§ **DIRECTIONS**
Below are records; report how many of their lines contain the word "InvokeCommand", giving only the number.

[Records contained in a dataset]
..............................

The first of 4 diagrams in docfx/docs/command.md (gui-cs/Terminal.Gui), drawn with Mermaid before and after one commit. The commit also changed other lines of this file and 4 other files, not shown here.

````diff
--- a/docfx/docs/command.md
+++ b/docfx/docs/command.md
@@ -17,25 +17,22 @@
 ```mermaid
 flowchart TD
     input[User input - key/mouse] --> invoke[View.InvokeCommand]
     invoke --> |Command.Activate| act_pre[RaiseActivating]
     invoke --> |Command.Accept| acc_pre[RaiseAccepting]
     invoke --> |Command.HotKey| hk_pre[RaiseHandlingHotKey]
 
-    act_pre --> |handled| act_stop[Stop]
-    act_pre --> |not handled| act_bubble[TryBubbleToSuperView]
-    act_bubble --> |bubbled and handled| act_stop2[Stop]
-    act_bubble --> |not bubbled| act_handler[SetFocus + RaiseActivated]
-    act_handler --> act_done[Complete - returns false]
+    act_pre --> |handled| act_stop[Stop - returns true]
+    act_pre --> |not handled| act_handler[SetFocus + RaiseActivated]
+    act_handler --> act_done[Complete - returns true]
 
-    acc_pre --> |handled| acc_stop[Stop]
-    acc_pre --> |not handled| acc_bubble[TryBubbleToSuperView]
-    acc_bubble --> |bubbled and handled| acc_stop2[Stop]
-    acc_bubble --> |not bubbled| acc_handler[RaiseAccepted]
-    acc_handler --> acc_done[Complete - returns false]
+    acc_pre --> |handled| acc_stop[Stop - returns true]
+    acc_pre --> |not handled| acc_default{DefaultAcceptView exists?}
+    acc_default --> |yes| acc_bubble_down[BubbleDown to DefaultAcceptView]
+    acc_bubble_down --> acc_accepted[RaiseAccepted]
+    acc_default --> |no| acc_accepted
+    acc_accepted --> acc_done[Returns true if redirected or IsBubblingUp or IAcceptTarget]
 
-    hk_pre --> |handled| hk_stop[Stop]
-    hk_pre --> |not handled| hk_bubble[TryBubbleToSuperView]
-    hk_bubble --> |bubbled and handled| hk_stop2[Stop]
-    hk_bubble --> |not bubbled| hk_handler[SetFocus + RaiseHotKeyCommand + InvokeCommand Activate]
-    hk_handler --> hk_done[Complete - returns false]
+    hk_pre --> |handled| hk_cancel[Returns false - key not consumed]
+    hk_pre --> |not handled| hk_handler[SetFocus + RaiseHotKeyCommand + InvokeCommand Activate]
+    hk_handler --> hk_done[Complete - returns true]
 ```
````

..............................

§ **EXERCISE RESULT**
3